Michelle and Barack Obama have always been dedicated to public service and diversity, and their foundation's new fellowship program is indicative of their commitment to those values.

Photo by Jim Young/AFP/Getty Images.


The Obama Foundation has announced its first round of fellows — an extremely diverse group of scholars.  

The 20 civic leaders have all committed to public service in various parts of the world to challenge the status quo, inspire marginalized groups, and implement programs to empower underserved communities. The fellowship will support these leaders by providing a space for them to collaborate, exchange ideas, and inspire civic action and innovation.          

Photo by Mandel Ngan/AFP/Getty Images.

While the fellowship is an incredible opportunity, it’s likely not a surprise to those who have followed the Obamas' work.

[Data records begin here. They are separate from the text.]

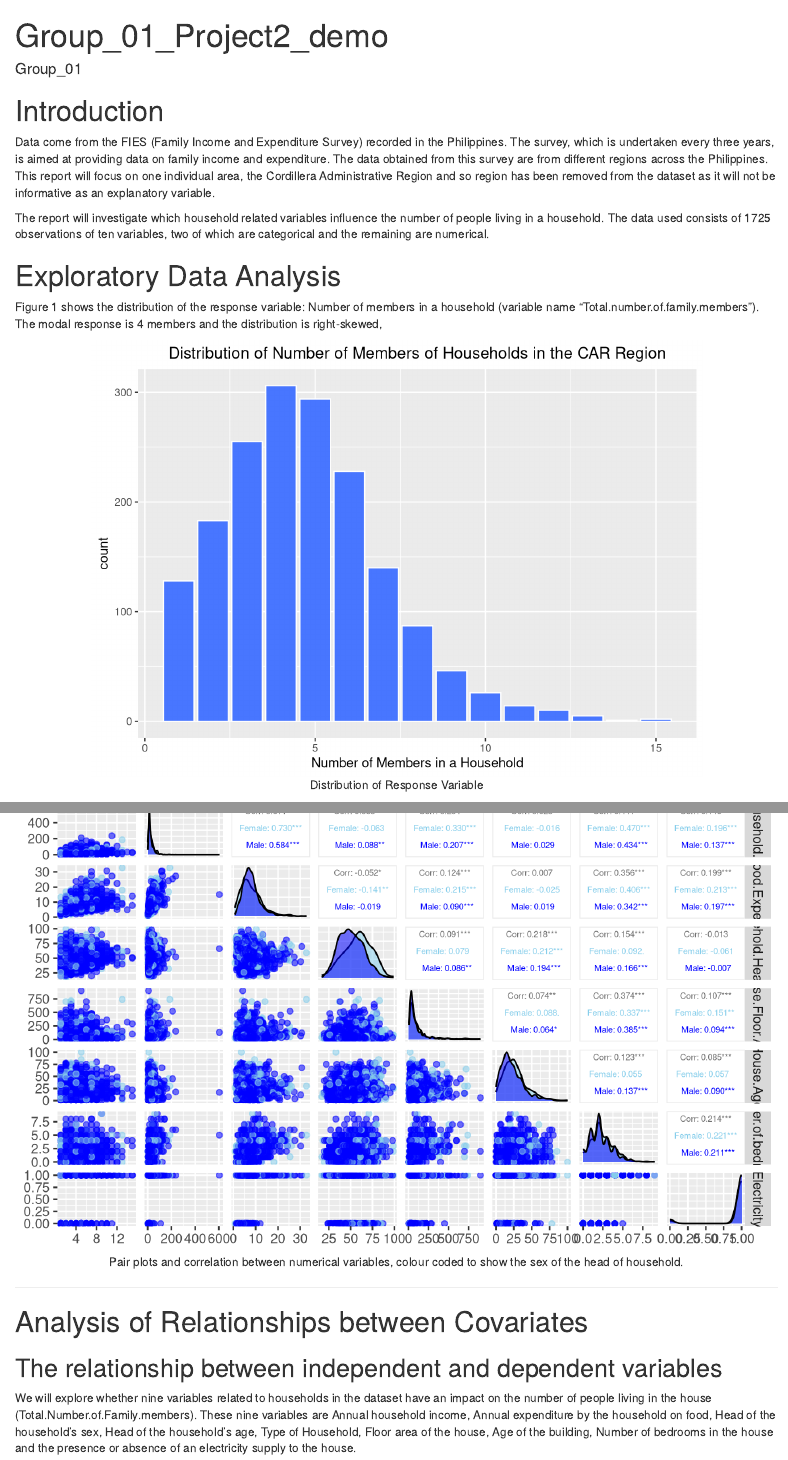
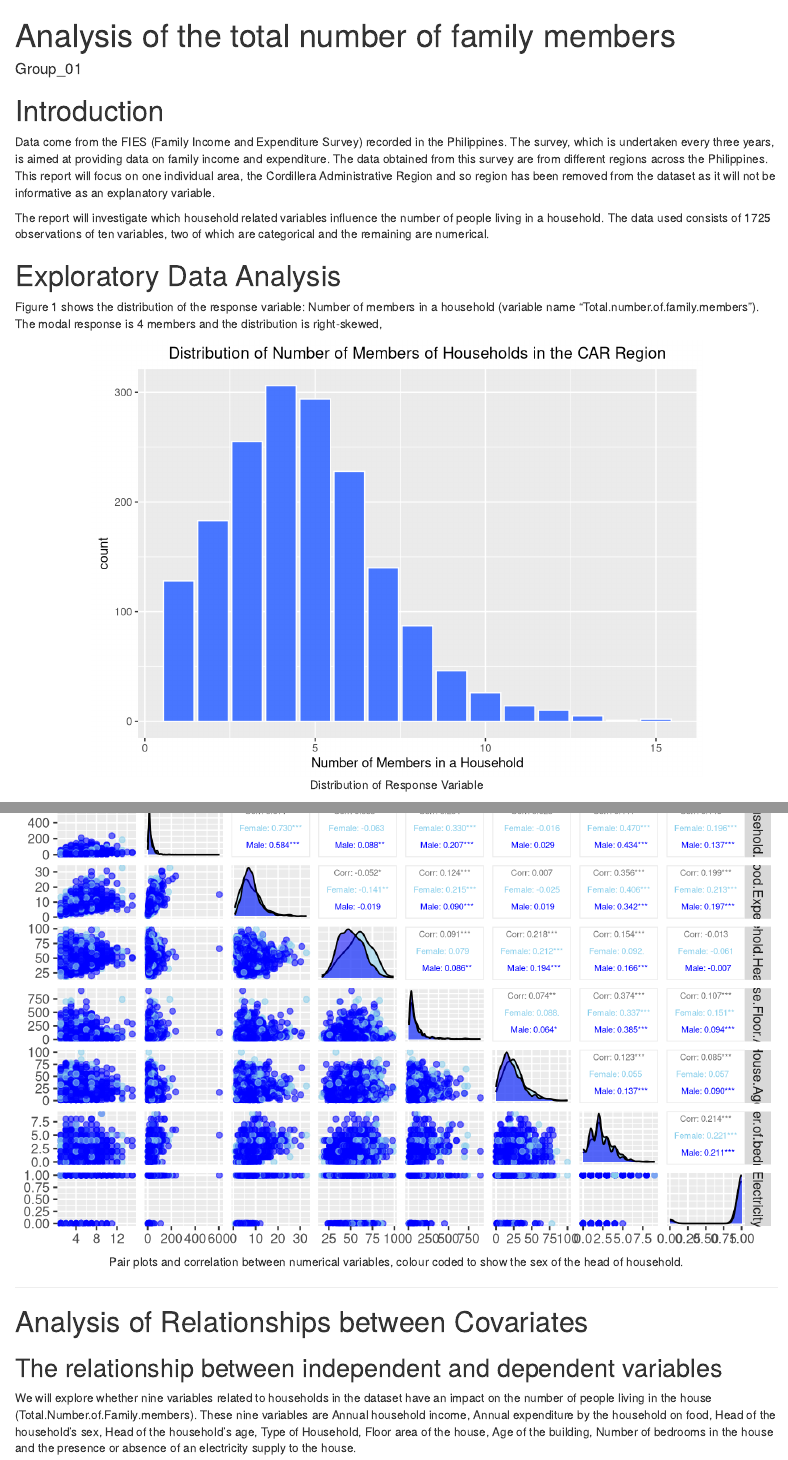
Before and after one commit to iceiceiecice/DAS2021-Group-01, an R Markdown document (Group_01.Rmd): the page in a window 1100 px wide, from its top, and a second part further down, joined at a grey line. Rendered offline with R 4.5, knitr and Pandoc, with nearby package versions; code that draws random numbers runs with fixed seeds of ours; some code elsewhere in the file could not run offline.

Commit message:
Rename Rmd

```diff
--- a/Group_01_Project2_demo.Rmd
+++ b/Group_01.Rmd
@@ -1,5 +1,5 @@
 ---
-title: "Group_01_Project2_demo"
+title: "Analysis of the total number of family members"
 author: "Group_01"
 output:
   html_document:
```
Also changed, not shown: Group_01.html (added), Group_01.tex (added), Group_01_files/figure-latex/all summaries-1.pdf (added), Group_01_files/figure-latex/balance boxplot-1.pdf (added), Group_01_files/figure-latex/balance boxplot2-1.pdf (added), Group_01_files/figure-latex/balance without outlier-1.pdf (added), Group_01_files/figure-latex/balance_plot-1.pdf (added), Group_01_files/figure-latex/barplot of sex by type of household-1.pdf (added), Group_01_files/figure-latex/boxplot of age by gender-1.pdf (added), Group_01_files/figure-latex/boxplot of sex and members-1.pdf (added), Group_01_files/figure-latex/comp plot-1.pdf (added), Group_01_files/figure-latex/distribution of response variable-1.pdf (added), Group_01_files/figure-latex/pairs-1.pdf (added), Group_01_files/figure-latex/pred plot-1.pdf (added), 3 more files, 2 other files.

As a former president and community organizer, Barack has shown his dedication to public service through his volunteer work and commitment to empowering youth to use their skills and talents to make the world a better place. Michelle has consistently used her platform to support girls' education and uplift people of color to reach for their highest aspirations while also helping others.

Photo by Mark Wilson/Getty Images.

Over 20,000 people from 191 countries applied for the fellowship. They hail from places like Southeast Asia, Chicago, and Haiti, and their projects are simply remarkable.  

All 20 of the selected fellows are amazing people, and here's a sample of who they are and the incredible work they're doing:

1. Melissa Malzkuhn of Washington, D.C., is working to design digital tools that create equal access to expression, language, and literacy.  

2. Moussa Kondo of Bamako, Mali, is helping fight corruption in Mali by amplifying and empowering honest civil servants.  

3. Preethi Herman of Delhi, India, is showing a new generation of female leaders how to engage their communities in addressing some of India’s most pressing problems.  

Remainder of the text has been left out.